Mike Trevor with wife outside St James’ Church, Delhi
In that context, the words uttered by Marshal Ferdinand Foch of France at the unveiling of the Neuve Chapelle Indian Memorial in 1927 are unforgettable:
“Return to your homes in the distant, sun-bathed East and proclaim how your countrymen drenched with their blood the cold northern land of France and Flanders, how they delivered it by their ardent spirit from the firm grip of a determined enemy; tell all India that we shall watch over their graves with the devotion due to all our dead. We shall cherish above all the memory of their example. They showed us the way; they made the first steps towards the final victory.”
We in India simply forgot to spread the word.
Ireland was an English colony. And what is the role of a colony? First and foremost the role of a colony (after “control” was obtained) is to be exploited for natural resources – very little of the wealth produced in Ireland was reinvested in Ireland – most of it financed the lifestyle of the absentee landords. The prevailing attitude was that an Irish Catholic was less than human and to kill them was a heroic act, profiting from Irish White slavery was seen almost as a humanitarian act. Cromwell sold about 38,000 soldiers into the armies of nations not at war with England, such as, Spain, Portugal, Poland, and the British East Indian Company. Not much to celebrate or remember since the army-human beings were used, abused, injured, or killed, ordered to kill people they didn’t even know, and all in order for the “Company” to plunder and pillage other countries for their wealth. Close to ninety-six percent of the British East India Company’s army of 300,000 men were native to India and these sepoys played a crucial role in securing the subcontinent for the company. The “Company” made millions. How did the soldiers fair?
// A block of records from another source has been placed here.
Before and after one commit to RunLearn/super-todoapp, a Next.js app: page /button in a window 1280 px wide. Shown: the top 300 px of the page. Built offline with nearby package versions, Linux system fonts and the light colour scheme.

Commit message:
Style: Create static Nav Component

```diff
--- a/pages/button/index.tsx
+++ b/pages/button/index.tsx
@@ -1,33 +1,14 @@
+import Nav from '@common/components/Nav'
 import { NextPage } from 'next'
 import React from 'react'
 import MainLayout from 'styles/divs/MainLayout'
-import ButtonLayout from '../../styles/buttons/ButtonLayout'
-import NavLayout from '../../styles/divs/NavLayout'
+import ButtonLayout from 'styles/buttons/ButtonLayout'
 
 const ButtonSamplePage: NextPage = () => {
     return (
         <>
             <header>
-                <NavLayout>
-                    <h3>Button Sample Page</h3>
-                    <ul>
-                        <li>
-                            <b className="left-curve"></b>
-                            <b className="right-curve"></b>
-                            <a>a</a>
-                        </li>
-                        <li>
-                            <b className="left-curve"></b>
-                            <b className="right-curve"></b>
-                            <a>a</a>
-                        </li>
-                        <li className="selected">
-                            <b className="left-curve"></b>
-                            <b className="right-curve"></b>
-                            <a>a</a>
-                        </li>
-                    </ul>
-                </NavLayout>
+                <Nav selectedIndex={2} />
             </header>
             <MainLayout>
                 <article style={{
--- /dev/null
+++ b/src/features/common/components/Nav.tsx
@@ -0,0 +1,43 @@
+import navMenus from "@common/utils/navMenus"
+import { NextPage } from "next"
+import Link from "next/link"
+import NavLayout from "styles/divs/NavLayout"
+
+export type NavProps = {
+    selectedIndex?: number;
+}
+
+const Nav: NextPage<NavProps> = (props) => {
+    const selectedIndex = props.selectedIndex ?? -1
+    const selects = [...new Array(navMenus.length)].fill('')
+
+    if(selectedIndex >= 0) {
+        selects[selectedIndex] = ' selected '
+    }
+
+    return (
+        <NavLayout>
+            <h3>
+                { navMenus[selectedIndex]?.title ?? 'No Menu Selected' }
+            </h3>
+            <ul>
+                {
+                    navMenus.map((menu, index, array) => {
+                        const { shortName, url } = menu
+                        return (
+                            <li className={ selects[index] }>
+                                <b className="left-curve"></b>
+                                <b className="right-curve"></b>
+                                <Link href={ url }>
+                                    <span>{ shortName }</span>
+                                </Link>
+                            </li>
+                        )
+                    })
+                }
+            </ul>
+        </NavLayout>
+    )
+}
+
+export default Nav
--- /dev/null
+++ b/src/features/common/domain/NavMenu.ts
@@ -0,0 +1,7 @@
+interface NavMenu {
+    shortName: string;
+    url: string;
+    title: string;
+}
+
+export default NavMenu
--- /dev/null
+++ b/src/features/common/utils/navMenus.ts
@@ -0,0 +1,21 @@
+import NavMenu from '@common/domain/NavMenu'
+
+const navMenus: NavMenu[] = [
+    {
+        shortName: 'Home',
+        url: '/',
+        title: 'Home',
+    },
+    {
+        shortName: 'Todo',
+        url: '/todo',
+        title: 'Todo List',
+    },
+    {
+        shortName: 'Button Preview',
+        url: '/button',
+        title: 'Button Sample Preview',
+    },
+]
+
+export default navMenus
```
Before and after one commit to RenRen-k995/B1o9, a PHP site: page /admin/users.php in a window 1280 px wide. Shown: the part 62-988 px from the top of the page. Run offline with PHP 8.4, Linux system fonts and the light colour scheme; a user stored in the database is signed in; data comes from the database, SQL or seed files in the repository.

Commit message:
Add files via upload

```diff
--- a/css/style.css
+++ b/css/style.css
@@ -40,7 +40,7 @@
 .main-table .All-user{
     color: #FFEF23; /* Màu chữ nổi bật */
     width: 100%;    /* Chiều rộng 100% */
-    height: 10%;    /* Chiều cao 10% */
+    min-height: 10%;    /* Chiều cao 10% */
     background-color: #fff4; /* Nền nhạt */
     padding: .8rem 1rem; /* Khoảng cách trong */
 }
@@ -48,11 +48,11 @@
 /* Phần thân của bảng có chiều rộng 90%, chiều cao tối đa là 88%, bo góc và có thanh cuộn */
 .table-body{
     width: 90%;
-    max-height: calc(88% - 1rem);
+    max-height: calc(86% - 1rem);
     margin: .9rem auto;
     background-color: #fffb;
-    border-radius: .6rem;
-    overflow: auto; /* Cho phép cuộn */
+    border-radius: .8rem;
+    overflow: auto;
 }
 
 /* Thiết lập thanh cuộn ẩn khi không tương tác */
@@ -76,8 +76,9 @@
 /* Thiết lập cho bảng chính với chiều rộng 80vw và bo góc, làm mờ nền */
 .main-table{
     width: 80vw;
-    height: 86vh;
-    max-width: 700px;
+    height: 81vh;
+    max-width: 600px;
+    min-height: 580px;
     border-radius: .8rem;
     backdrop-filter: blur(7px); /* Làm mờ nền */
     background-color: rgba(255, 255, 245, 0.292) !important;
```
There are actually many dots that could be drawn between India and Ireland, in fact, all countries which were colonized by the British Empire (and other Empires in Europe). These rich parasites have their money today by killing the rightful owners of their resources. The colonized holocausts throughout the centuries are not unique from each other – there’s a pattern which hasn’t changed much with time…
Will Durant, The Case for India (1930), Chapter 1: “We can now understand why there are famines in India. Their cause, in plain terms, is not the absence of sufficient food, but the inability of the people to pay for it. Famines have increased in frequency and severity under British rule. From 1770 to 1900, 25,000,000 Hindus died of starvation; 15,000,000 of these died in the last quarter of the century, in the famines of 1877, 1889, 1897, and 1900.185 Contemporary students186 estimate that 8,000,000 will die of starvation in India during the present year. It was hoped that the railways would solve the problem by enabling the rapid transport of food from unaffected to affected regions; the fact that the worst famines have come since the building of the railways proves that the cause has not been the lack of transportation, nor the failure of the monsoon rains (though this, of course, is the occasion), nor even overpopulation (which is a contributory factor) ; behind all these, as the fundamental source of the terrible famines in India, lies such merciless exploitation, such unbalanced exportation of goods, and such brutal collection of high taxes in the very midst of famine,137 that the starving peasants cannot pay what is asked for the food that the railways bring them.”
Zbigniew Brzezinski It is infinitely easier to kill a million people than to control them: